> [RECORDS TO USE]:
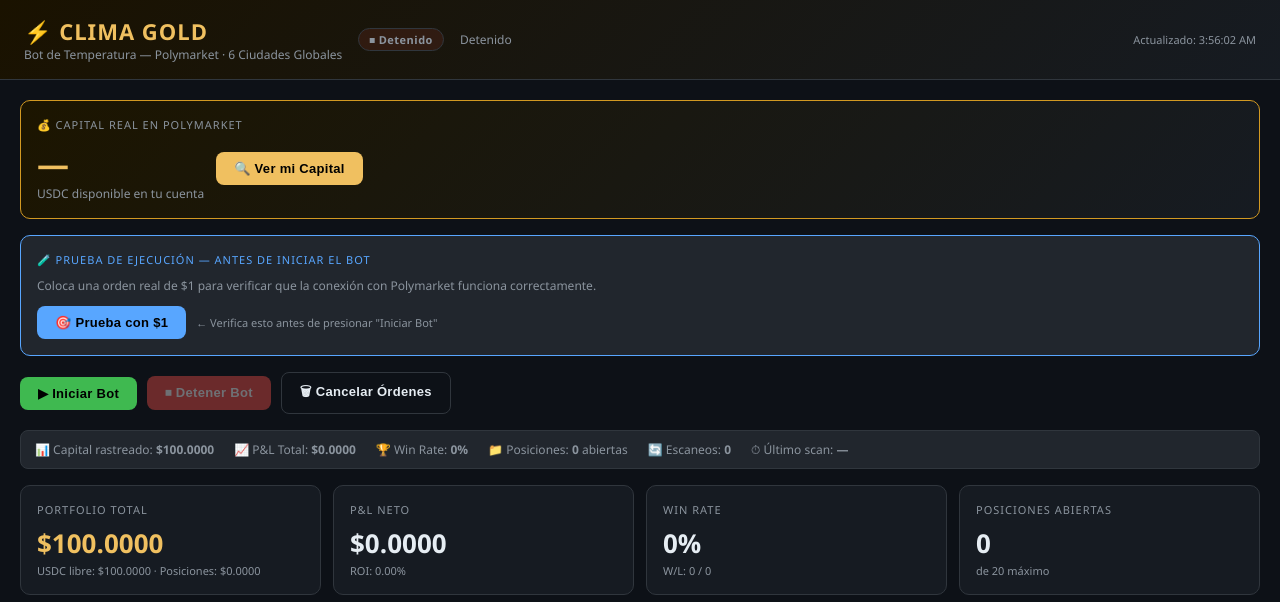
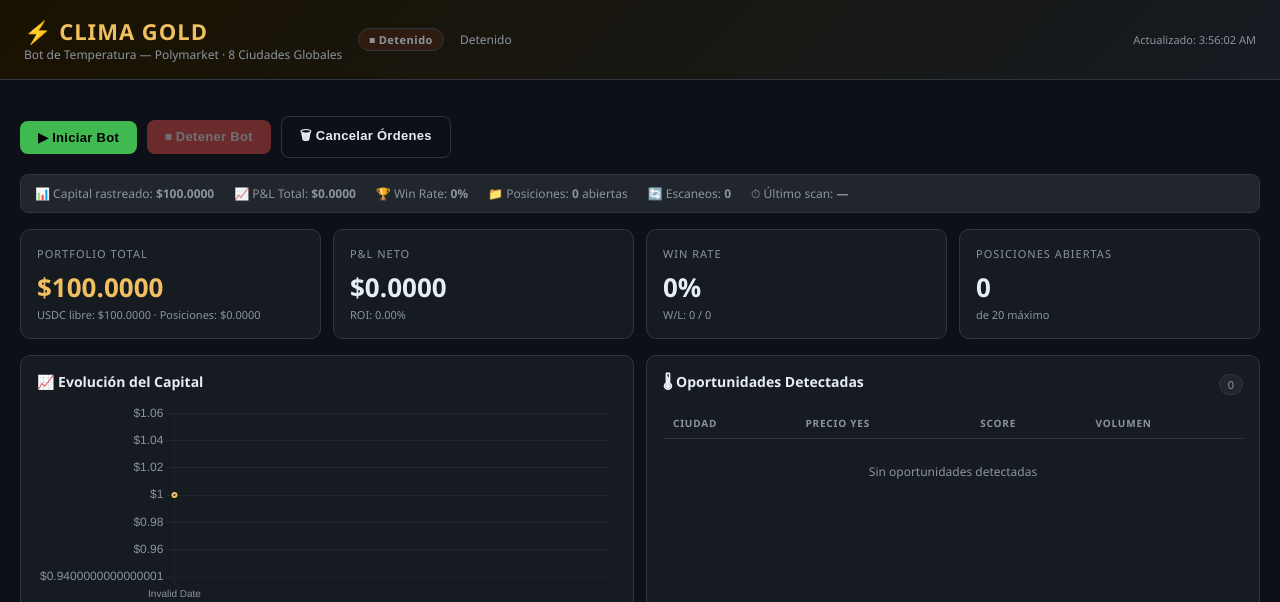
Before and after one commit to alf-alejandro/Clima-Gold, a Flask app: page / in a window 1280 px wide. Shown: the top 602 px of the page. Run offline with Flask 3, Linux system fonts and the light colour scheme; tables that the repository leaves empty hold one stand-in row (values such as "Sample post").

Commit message:
Clean dashboard: remove balance/test panels, fix field names
- Remove "Ver mi Capital" and "Prueba con $1" panels
- Fix open positions: entry_yes/current_yes/allocated (was entry_price/current_price/amount_usdc)
- Fix closed positions: entry_yes/exit_yes (was entry_price/exit_price)
- Fix city count: 8 ciudades (was 6)

Co-Authored-By: Claude Sonnet 4.6 <noreply@anthropic.com>

```diff
--- a/templates/dashboard.html
+++ b/templates/dashboard.html
@@ -70,28 +70,6 @@
   .btn-outline{ background: transparent; color: var(--text); border: 1px solid var(--border); }
   .btn:hover:not(:disabled) { filter: brightness(1.15); transform: translateY(-1px); }
 
-  /* Panel de capital */
-  .balance-panel {
-    background: linear-gradient(135deg, #1c1500, var(--surface));
-    border: 1px solid var(--amber);
-    border-radius: 10px; padding: 16px; margin-bottom: 16px;
-  }
-  .balance-row { display: flex; align-items: center; gap: 12px; flex-wrap: wrap; }
-  .balance-value { font-size: 32px; font-weight: 700; color: var(--gold); }
-  .balance-label { font-size: 12px; color: var(--muted); }
-
-  /* Sección de prueba */
-  .test-panel {
-    background: var(--surface2); border: 1px solid var(--blue);
-    border-radius: 10px; padding: 16px; margin-bottom: 16px;
-  }
-  .test-result {
-    margin-top: 12px; padding: 10px; border-radius: 6px; font-size: 13px;
-    font-family: monospace; white-space: pre-wrap; display: none;
-  }
-  .test-result.ok  { background: rgba(63,185,80,.1); border: 1px solid var(--green); color: var(--green); }
-  .test-result.err { background: rgba(248,81,73,.1);  border: 1px solid var(--red);   color: var(--red); }
-
   /* Spinner */
   .spinner { display:none; width:16px;height:16px;border:2px solid var(--border);
              border-top-color:var(--gold);border-radius:50%;animation:spin .7s linear infinite;
@@ -146,7 +124,7 @@
 <div class="header">
   <div>
     <h1>⚡ CLIMA GOLD</h1>
-    <div class="subtitle">Bot de Temperatura — Polymarket · 6 Ciudades Globales</div>
+    <div class="subtitle">Bot de Temperatura — Polymarket · 8 Ciudades Globales</div>
   </div>
   <span id="botBadge" class="badge badge-stopped">⏹ Detenido</span>
   <span id="statusMsg" style="color:var(--muted);font-size:12px;">—</span>
@@ -154,46 +132,6 @@
 </div>
 
 <div class="main">
-
-  <!-- PANEL DE CAPITAL REAL -->
-  <div class="balance-panel">
-    <div style="font-size:11px;color:var(--muted);text-transform:uppercase;letter-spacing:1px;margin-bottom:10px;">
-      💰 Capital Real en Polymarket
-    </div>
-    <div class="balance-row">
-      <div>
-        <div class="balance-value" id="realBalance">—</div>
-        <div class="balance-label" id="balanceLabel">USDC disponible en tu cuenta</div>
-      </div>
-      <div style="display:flex;flex-direction:column;gap:8px;">
-        <button class="btn btn-gold" onclick="checkBalance()">
-          🔍 Ver mi Capital
-          <span class="spinner" id="spinBalance"></span>
-        </button>
-        <div style="font-size:10px;color:var(--muted)" id="balanceNote"></div>
-      </div>
-    </div>
-  </div>
-
-  <!-- PANEL DE PRUEBA -->
-  <div class="test-panel">
-    <div style="font-size:11px;color:var(--blue);text-transform:uppercase;letter-spacing:1px;margin-bottom:10px;">
-      🧪 Prueba de Ejecución — Antes de Iniciar el Bot
-    </div>
-    <div style="color:var(--muted);font-size:12px;margin-bottom:12px;">
-      Coloca una orden real de $1 para verificar que la conexión con Polymarket funciona correctamente.
-    </div>
-    <div style="display:flex;gap:10px;align-items:center;flex-wrap:wrap;">
-      <button class="btn btn-blue" onclick="runTestTrade()">
-        🎯 Prueba con $1
-        <span class="spinner" id="spinTest"></span>
-      </button>
-      <span style="color:var(--muted);font-size:11px;">
-        ← Verifica esto antes de presionar "Iniciar Bot"
-      </span>
-    </div>
-    <div class="test-result" id="testResult"></div>
-  </div>
 
   <!-- CONTROLES DEL BOT -->
   <div class="controls">
@@ -355,71 +293,6 @@ function statusPill(s) {
   return `<span class="pill ${cls}">${label}</span>`;
 }
 
-// ─── Check balance ────────────────────────────────────────────────────────────
-async function checkBalance() {
-  $('spinBalance').style.display = 'inline-block';
-  $('realBalance').textContent = '...';
-  try {
-    const r = await fetch('/api/balance').then(r=>r.json());
-    if (r.status === 'error') {
-      $('realBalance').textContent = 'Error';
-      $('balanceLabel').textContent = r.error;
-    } else {
-      const bal = r.balance !== null ? `$${parseFloat(r.balance).toFixed(2)}` : '—';
-      $('realBalance').textContent = bal;
-      $('balanceLabel').textContent = 'USDC en tu bóveda de Polymarket';
-      $('balanceNote').textContent = `Allowance: ${r.allowance}`;
-    }
-  } catch(e) {
-    $('realBalance').textContent = 'Error de red';
-  }
-  $('spinBalance').style.display = 'none';
-}
-
-// ─── Test trade ───────────────────────────────────────────────────────────────
-async function runTestTrade() {
-  const btn = event.target;
-  $('spinTest').style.display = 'inline-block';
-  btn.disabled = true;
-  const el = $('testResult');
-  el.textContent = 'Buscando mercado y colocando orden...';
-  el.className = 'test-result ok';
-  el.style.display = 'block';
-
-  try {
-    const r = await fetch('/api/test_trade', {
-      method:'POST',
-      headers:{'Content-Type':'application/json'},
-      body: JSON.stringify({amount:1.0})
-    }).then(r=>r.json());
-
-    if (r.status === 'ok') {
-      el.className = 'test-result ok';
-      el.textContent = `✅ PRUEBA EXITOSA — El bot está conectado y puede operar.
-
-🏙  Mercado: ${r.market}
-🆔 Order ID: ${r.order_id}
-💰 Precio:   ${r.price} YES
-🪙 Tokens:   ${r.size_tokens}
-💵 Costo:    $${r.cost_usdc} USDC
-
-La orden quedó activa en Polymarket. Puedes verla en tu cuenta.
-Ahora puedes presionar "Iniciar Bot" con confianza.`;
-    } else if (r.status === 'no_market') {
-      el.className = 'test-result err';
-      el.textContent = `⚠️ ${r.message}`;
-    } else {
-      el.className = 'test-result err';
-      el.textContent = `❌ Error: ${r.error || JSON.stringify(r)}`;
-    }
-  } catch(e) {
-    el.className = 'test-result err';
-    el.textContent = `❌ Error de red: ${e.message}`;
-  }
-  $('spinTest').style.display = 'none';
-  btn.disabled = false;
-}
-
 // ─── Bot control ─────────────────────────────────────────────────────────────
 async function startBot() {
   const r = await fetch('/api/bot/start', {method:'POST'}).then(r=>r.json());
@@ -429,11 +302,6 @@ async function stopBot() {
   if (!confirm('¿Detener el bot? Se cancelarán las órdenes límite activas.')) return;
   const r = await fetch('/api/bot/stop', {method:'POST'}).then(r=>r.json());
   console.log(r.message);
-}
-async function panicStop() {
-  if (!confirm('🚨 PÁNICO: ¿Detener el bot y cerrar TODAS las posiciones al precio actual?')) return;
-  const r = await fetch('/api/bot/panic', {method:'POST'}).then(r=>r.json());
-  alert(r.message);
 }
 async function cancelAllOrders() {
   if (!confirm('¿Cancelar todas las órdenes límite? (No cierra posiciones ya compradas)')) return;
@@ -524,17 +392,18 @@ function updateOpenPositions(positions) {
   }
   tb.innerHTML = positions.map(p => {
     const tp = 0.15;
-    const pct = Math.min(100, Math.round(((p.current_price||p.entry_price) - p.entry_price) / (tp - p.entry_price) * 100));
-    const cur = p.current_price || p.entry_price;
-    const diff = cur - p.entry_price;
+    const entry = p.entry_yes || 0;
+    const cur   = p.current_yes || entry;
+    const pct   = Math.min(100, Math.round((cur - entry) / (tp - entry) * 100));
+    const diff  = cur - entry;
     return `
       <tr>
         <td style="font-family:monospace;font-size:11px">${p.pos_id}</td>
         <td>🏙 ${p.city}</td>
-        <td>${p.entry_price.toFixed(4)}</td>
+        <td>${entry.toFixed(4)}</td>
         <td class="${diff>0?'green':diff<0?'red':''}">${cur.toFixed(4)}</td>
-        <td>${p.tokens.toFixed(1)}</td>
-        <td>${fmtUSD(p.amount_usdc)}</td>
+        <td>${(p.tokens||0).toFixed(1)}</td>
+        <td>${fmtUSD(p.allocated)}</td>
         <td>
           <div class="progress-wrap">
             <div class="progress-fill" style="width:${Math.max(0,pct)}%"></div>
@@ -559,8 +428,8 @@ function updateClosedPositions(positions) {
     return `
       <tr>
         <td>🏙 ${p.city}</td>
-        <td>${(p.entry_price||0).toFixed(4)}</td>
-        <td>${(p.exit_price||0).toFixed(4)}</td>
+        <td>${(p.entry_yes||0).toFixed(4)}</td>
+        <td>${(p.exit_yes||0).toFixed(4)}</td>
         <td class="${pnlClass(pnl)}">${fmtUSD(pnl)}</td>
         <td>${statusPill(p.reason)}</td>
         <td style="color:var(--muted)">${fmtTS(p.closed_at)}</td>
```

> [WORK TO COMPLETE]: Which lines in the records above contain the string "function"? Copy each one.

> [YOUR SOLUTION]:
@@ -355,71 +293,6 @@ function statusPill(s) {
-async function checkBalance() {
-async function runTestTrade() {
 async function startBot() {
@@ -429,11 +302,6 @@ async function stopBot() {
-async function panicStop() {
 async function cancelAllOrders() {
@@ -524,17 +392,18 @@ function updateOpenPositions(positions) {
@@ -559,8 +428,8 @@ function updateClosedPositions(positions) {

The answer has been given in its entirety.